A cookie is a small text file written to a user’s hard drive that contains an identifying user number. The cookies do not contain any personal information about users. We use the cookie so users do not have to log in every time they use the service and the cookie will automatically expire if you do not visit the Mondaq website (or its affiliate sites) for 12 months. We also use the cookie to personalise a user's experience of the site (for example to show information specific to a user's region). As the Mondaq sites are fully personalised and cookies are essential to its core technology the site will function unpredictably with browsers that do not support cookies - or where cookies are disabled (in these circumstances we advise you to attempt to locate the information you require elsewhere on the web). However if you are concerned about the presence of a Mondaq cookie on your machine you can also choose to expire the cookie immediately (remove it) by selecting the 'Log Off' menu option as the last thing you do when you use the site.

Some of our business partners may use cookies on our site (for example, advertisers). However, we have no access to or control over these cookies and we are not aware of any at present that do so.

Log Files

We use IP addresses to analyse trends, administer the site, track movement, and gather broad demographic information for aggregate use. IP addresses are not linked to personally identifiable information.


This web site contains links to other sites. Please be aware that Mondaq (or its affiliate sites) are not responsible for the privacy practices of such other sites. We encourage our users to be aware when they leave our site and to read the privacy statements of these third party sites. This privacy statement applies solely to information collected by this Web site.

Surveys & Contests

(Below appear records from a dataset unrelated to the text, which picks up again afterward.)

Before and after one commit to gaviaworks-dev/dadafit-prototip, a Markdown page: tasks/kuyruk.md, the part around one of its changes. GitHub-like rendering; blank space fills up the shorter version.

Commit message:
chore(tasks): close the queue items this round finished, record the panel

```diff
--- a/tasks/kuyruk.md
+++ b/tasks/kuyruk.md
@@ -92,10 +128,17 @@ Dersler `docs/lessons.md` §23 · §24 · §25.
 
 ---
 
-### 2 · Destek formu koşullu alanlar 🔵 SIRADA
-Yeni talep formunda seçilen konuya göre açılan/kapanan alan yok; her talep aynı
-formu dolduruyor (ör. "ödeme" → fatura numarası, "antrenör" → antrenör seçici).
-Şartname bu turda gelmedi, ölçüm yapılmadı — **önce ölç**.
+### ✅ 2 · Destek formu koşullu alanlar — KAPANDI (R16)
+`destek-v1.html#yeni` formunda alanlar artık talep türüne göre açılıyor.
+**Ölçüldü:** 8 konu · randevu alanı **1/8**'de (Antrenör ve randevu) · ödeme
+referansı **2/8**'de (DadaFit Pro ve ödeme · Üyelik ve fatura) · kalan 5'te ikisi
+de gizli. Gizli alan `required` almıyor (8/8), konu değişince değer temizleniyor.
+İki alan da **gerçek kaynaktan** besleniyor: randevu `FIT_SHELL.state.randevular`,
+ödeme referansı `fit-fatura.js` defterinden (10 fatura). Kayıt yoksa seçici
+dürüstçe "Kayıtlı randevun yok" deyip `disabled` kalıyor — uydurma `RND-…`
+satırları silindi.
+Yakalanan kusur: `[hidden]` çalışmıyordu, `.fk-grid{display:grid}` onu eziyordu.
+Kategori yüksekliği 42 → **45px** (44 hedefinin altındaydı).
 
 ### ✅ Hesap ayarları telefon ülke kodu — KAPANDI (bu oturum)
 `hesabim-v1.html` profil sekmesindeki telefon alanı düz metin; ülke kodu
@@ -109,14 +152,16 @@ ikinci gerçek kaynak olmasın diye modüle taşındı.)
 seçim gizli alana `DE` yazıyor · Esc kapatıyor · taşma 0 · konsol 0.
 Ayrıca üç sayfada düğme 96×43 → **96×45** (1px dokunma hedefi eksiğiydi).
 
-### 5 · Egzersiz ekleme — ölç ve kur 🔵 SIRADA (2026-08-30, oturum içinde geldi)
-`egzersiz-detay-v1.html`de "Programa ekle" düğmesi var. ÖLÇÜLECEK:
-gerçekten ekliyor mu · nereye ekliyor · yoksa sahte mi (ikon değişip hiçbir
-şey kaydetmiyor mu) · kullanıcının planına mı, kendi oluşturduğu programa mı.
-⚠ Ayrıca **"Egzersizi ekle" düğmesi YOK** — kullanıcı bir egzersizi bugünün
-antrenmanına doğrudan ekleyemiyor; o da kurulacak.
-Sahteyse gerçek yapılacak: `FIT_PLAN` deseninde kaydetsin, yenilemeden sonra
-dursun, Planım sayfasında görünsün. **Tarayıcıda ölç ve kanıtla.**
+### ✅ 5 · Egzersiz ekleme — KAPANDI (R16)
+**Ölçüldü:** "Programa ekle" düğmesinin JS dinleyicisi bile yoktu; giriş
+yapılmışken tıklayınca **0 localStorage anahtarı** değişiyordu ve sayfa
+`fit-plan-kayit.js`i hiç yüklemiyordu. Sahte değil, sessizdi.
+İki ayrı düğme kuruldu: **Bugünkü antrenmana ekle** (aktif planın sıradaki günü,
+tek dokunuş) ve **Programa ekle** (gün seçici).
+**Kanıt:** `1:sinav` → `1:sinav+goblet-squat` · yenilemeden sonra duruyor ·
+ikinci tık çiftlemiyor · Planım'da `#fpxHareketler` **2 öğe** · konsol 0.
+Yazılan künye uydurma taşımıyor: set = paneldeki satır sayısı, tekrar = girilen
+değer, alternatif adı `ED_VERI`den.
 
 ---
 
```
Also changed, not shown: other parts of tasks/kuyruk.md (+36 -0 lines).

From time-to-time our site requests information from users via surveys or contests. Participation in these surveys or contests is completely voluntary and the user therefore has a choice whether or not to disclose any information requested. Information requested may include contact information (such as name and delivery address), and demographic information (such as postcode, age level). Contact information will be used to notify the winners and award prizes. Survey information will be used for purposes of monitoring or improving the functionality of the site.

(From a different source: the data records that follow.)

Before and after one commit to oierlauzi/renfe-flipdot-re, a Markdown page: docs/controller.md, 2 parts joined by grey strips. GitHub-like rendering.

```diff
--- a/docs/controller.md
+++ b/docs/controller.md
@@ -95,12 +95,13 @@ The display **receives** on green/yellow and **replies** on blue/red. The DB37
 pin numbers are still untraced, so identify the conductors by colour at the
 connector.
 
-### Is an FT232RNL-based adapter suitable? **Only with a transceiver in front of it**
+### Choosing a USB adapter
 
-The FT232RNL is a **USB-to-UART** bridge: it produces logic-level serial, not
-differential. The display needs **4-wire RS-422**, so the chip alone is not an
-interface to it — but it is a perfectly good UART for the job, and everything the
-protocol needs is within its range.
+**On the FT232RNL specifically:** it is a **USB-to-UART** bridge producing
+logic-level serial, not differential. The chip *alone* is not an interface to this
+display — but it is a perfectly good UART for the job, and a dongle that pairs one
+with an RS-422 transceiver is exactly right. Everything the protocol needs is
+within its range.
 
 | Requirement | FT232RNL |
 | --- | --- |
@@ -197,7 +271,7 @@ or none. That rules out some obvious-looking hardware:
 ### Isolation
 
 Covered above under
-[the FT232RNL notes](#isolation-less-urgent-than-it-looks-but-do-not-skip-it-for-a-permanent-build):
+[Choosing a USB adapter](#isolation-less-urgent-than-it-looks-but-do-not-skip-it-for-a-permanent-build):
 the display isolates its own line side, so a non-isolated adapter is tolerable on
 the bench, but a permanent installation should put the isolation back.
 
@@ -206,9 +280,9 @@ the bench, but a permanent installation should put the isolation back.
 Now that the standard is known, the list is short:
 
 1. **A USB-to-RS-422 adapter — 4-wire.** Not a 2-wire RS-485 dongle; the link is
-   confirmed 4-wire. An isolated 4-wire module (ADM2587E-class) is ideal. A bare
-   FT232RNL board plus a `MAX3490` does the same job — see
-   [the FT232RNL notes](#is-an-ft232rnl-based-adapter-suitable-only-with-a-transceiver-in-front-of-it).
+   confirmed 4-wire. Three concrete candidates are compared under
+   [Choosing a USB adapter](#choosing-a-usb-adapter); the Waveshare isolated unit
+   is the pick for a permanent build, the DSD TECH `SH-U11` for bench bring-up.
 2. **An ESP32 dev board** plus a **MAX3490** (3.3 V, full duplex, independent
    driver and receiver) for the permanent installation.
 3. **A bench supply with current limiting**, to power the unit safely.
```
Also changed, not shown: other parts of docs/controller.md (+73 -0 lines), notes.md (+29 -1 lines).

If a user elects to use our referral service for informing a friend about our site, we ask them for the friend’s name and email address. Mondaq stores this information and may contact the friend to invite them to register with Mondaq, but they will not be contacted more than once. The friend may contact Mondaq to request the removal of this information from our database.

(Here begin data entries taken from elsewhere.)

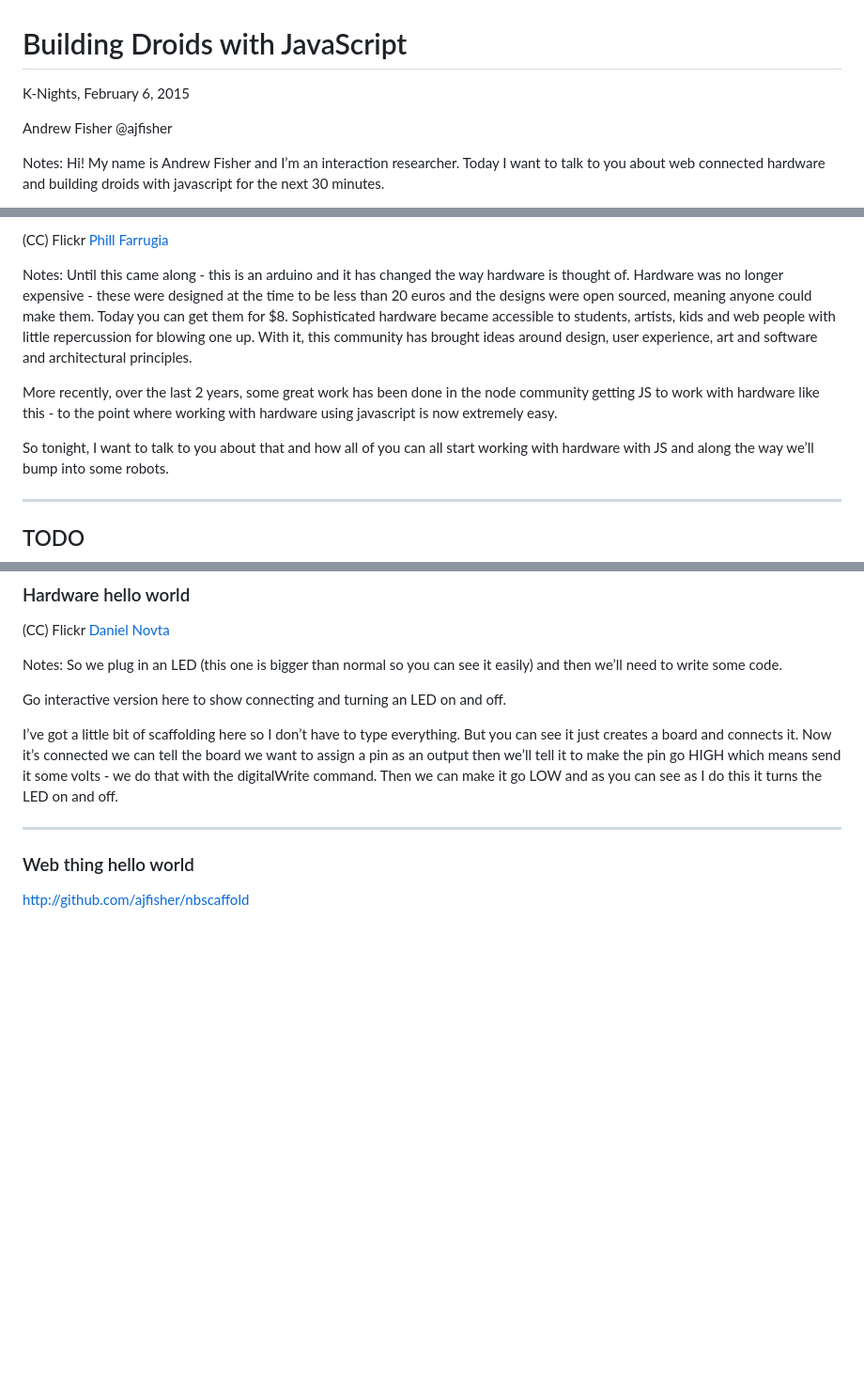
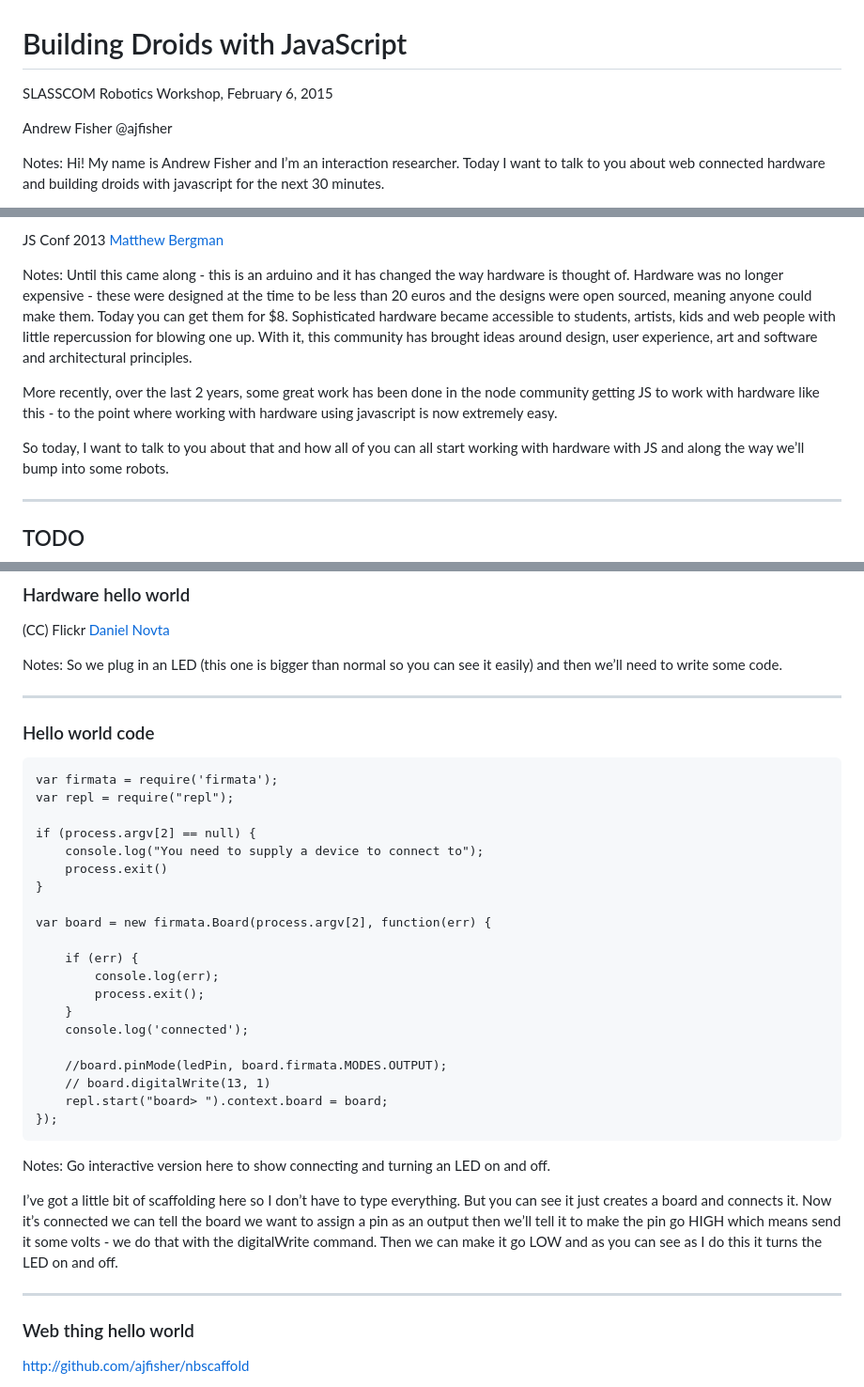
Before and after one commit to ajfisher/building-droids-with-js, a Markdown page: slides.md, 3 parts joined by grey strips. Shown: that part at 94% size. GitHub-like rendering; blank space fills up the shorter version.

````diff
--- a/slides.md
+++ b/slides.md
@@ -2,7 +2,7 @@
 
 <!-- .slide: class="title" -->
 
-K-Nights, February 6, 2015 <!-- .element: class="location" -->
+SLASSCOM Robotics Workshop, February 6, 2015 <!-- .element: class="location" -->
 
 Andrew Fisher @ajfisher <!-- .element: class="author" -->
 
@@ -42,6 +42,6 @@ And this situation remained the case until the early 2000s.
 
-(CC) Flickr <!-- .element: class="attribution" -->
-[Phill Farrugia](http://phillfarrugia.com/post/92908852193/spent-the-day-building-robots-at-nodebotsau)
+JS Conf 2013 <!-- .element: class="attribution" -->
+[Matthew Bergman](http://twitter.com/fotoverite)
 
 Notes:
 Until this came along - this is an arduino and it has changed the way
@@ -57,7 +57,7 @@ More recently, over the last 2 years, some great work has been done in the
 node community getting JS to work with hardware like this - to the point
 where working with hardware using javascript is now extremely easy.
 
-So tonight, I want to talk to you about that and how all of you can all start
+So today, I want to talk to you about that and how all of you can all start
 working with hardware with JS and along the way we’ll bump into some
 robots.
 
@@ -238,6 +263,34 @@ Notes:
 So we plug in an LED (this one is bigger than normal so you can see it
 easily) and then we’ll need to write some code.
 
+---
+
+### Hello world code
+
+```
+var firmata = require('firmata');
+var repl = require("repl");
+
+if (process.argv[2] == null) {
+    console.log("You need to supply a device to connect to");
+    process.exit()
+}
+
+var board = new firmata.Board(process.argv[2], function(err) {
+
+    if (err) {
+        console.log(err);
+        process.exit();
+    }
+    console.log('connected');
+
+    //board.pinMode(ledPin, board.firmata.MODES.OUTPUT);
+    // board.digitalWrite(13, 1)
+    repl.start("board> ").context.board = board;
+});
+```
+
+Notes:
 Go interactive version here to show connecting and turning an LED on and
 off.
 
@@ -249,6 +302,7 @@ digitalWrite command. Then we can make it go LOW and as you can see as I
 do this it turns the LED on and off.
 
 ---
+
 
 ### Web thing hello world
 
````
Also changed, not shown: other parts of slides.md (+39 -55 lines), images/arduino.jpg (added), images/catbot.jpg (added), images/working.jpg (added), 1 other file.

This website takes every reasonable precaution to protect our users’ information. When users submit sensitive information via the website, your information is protected using firewalls and other security technology. If you have any questions about the security at our website, you can send an email to

Correcting/Updating Personal Information

If a user’s personally identifiable information changes (such as postcode), or if a user no longer desires our service, we will endeavour to provide a way to correct, update or remove that user’s personal data provided to us. This can usually be done at the “Your Profile” page or by sending an email to

Notification of Changes

If we decide to change our Terms & Conditions or Privacy Policy, we will post those changes on our site so our users are always aware of what information we collect, how we use it, and under what circumstances, if any, we disclose it. If at any point we decide to use personally identifiable information in a manner different from that stated at the time it was collected, we will notify users by way of an email. Users will have a choice as to whether or not we use their information in this different manner. We will use information in accordance with the privacy policy under which the information was collected.

How to contact Mondaq

You can contact us with comments or queries at

If for some reason you believe Mondaq Ltd. has not adhered to these principles, please notify us by e-mail at and we will use commercially reasonable efforts to determine and correct the problem promptly.